This provides a foundation from which restrictive legislation can be put in place, such as the acts passed in the states of New York and Colorado, banning magazines with a capacity of greater than fifteen rounds, and in the case of New York, assault-type weapons.
The motivation for anti-firearm campaigners, however, is very different to their counterparts. In contrast to the gun lobby’s rationalist ‘he has a gun so I need a gun’ mentality, those in favour of gun control draw their inspiration from an idealist standpoint. Working from the reasoning that a world with fewer guns is a safer and better place, pacifist organisations such as codepink attempt to influence policy via traditional strategies such as highly visible protests, rallies and stunts, such as the recent forced interruption of an NRA press conference regarding the Sandy Hook massacre, as mentioned in part one of this series.
This side has many influential and respected supporters, including that of President Obama himself, as well as his wife Michelle. Another supporter is the former Archbishop of Canterbury, Dr. Rowan Williams: “Nearly 6,000 children and teenagers were killed by firearms in the USA in just two years. It makes a difference to people what weapons are at hand for them to use and even more what happens to people in a culture where fear is rampant and the default response to frightening or unsettling situations or personal tensions is violence and the threat of violence.”

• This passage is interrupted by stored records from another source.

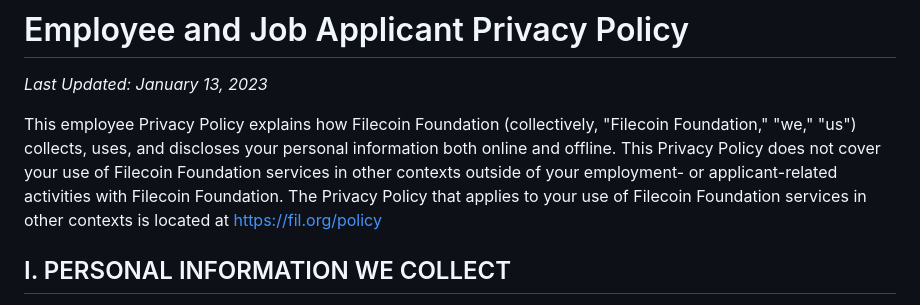
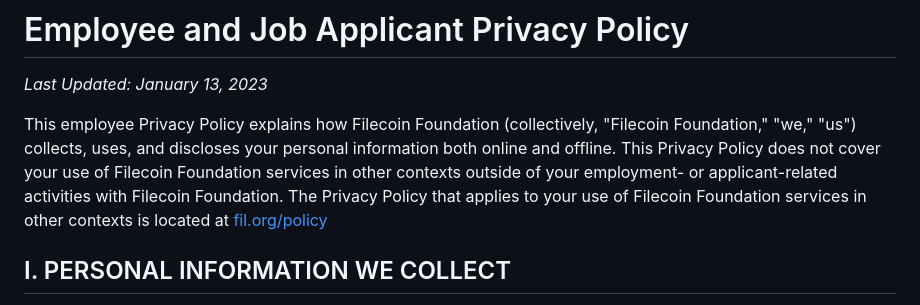
Before and after one commit to FilecoinFoundationWeb/filecoin-foundation-site, a Markdown page: content/employees.md, the part around the change. Drawn GitHub-style.

```diff
--- a/content/employees.md
+++ b/content/employees.md
@@ -2,7 +2,7 @@
 
 _Last Updated: January 13, 2023_
 
-This employee Privacy Policy explains how Filecoin Foundation  (collectively, "Filecoin Foundation," "we," "us") collects, uses, and discloses your personal information both online and offline. This Privacy Policy does not cover your use of Filecoin Foundation services in other contexts outside of your employment- or applicant-related activities with Filecoin Foundation. The Privacy Policy that applies to your use of Filecoin Foundation services in other contexts is located at [https://fil.org/policy](https://fil.org/policy)
+This employee Privacy Policy explains how Filecoin Foundation  (collectively, "Filecoin Foundation," "we," "us") collects, uses, and discloses your personal information both online and offline. This Privacy Policy does not cover your use of Filecoin Foundation services in other contexts outside of your employment- or applicant-related activities with Filecoin Foundation. The Privacy Policy that applies to your use of Filecoin Foundation services in other contexts is located at [fil.org/policy](https://fil.org/policy)
 
 ## I. PERSONAL INFORMATION WE COLLECT
 
```
Also changed, not shown: content/privacy-policy.md (+2 -2 lines).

This point is a key reason gun control advocates want greater restriction: by arming teachers and school security, as the NRA would have it, guns in close proximity to children becomes normalised. This has clear consequences in regard to both the future culture of the nation, carried on the shoulders of those children, and the current cultural relationship with firearms.
Here we reach the real crux of the problem. Neither side, neither rationalist nor idealist, can be quite correct, and that has a lot to do with America’s cultural appreciation of firearms.
On the side of the gun owners, the idea that a good guy can stop a bad guy falls short on one key point: the bad guy always shoots first, which means somebody will likely die. By restricting access to guns, this problem can be better avoided; in which case NRA opposition to stronger restrictions on who can and cannot purchase a firearm makes no sense.
However, the proponents of gun control face the problem of idealism: simply removing all guns from the US is not possible, as firearms are so deeply ingrained in American culture. It would also be disrespectful to the perfectly responsible majority who abide by the laws and use their weapons responsibly. Not only that, but should laws be too restrictive, illegal gun owners, such as criminal gang members, will have greater power over the law abiding populace.
The debate can, however, move forward. Long term goals relating to eradicating the normalcy of guns in America are achievable, and over the course of decades, cultural changes can be affected. In the short term, however, compromise is needed. At the moment, many Americans, particularly young Americans, are in favour of reasonable gun restrictions, such as stricter and more extensive background checks on buyers. The problem is that this support is not reflected in the Senate, where attempts to pass such controls have been defeated, even after moderation. The pressure of the NRA and wider gun lobby has a lot to do with this; and as much as it is the onus of the supporters of gun control to bring forward legislation, it is the onus of the NRA and other gun ownership groups to compromise, and so long as they are unwilling to do so, little will actually change.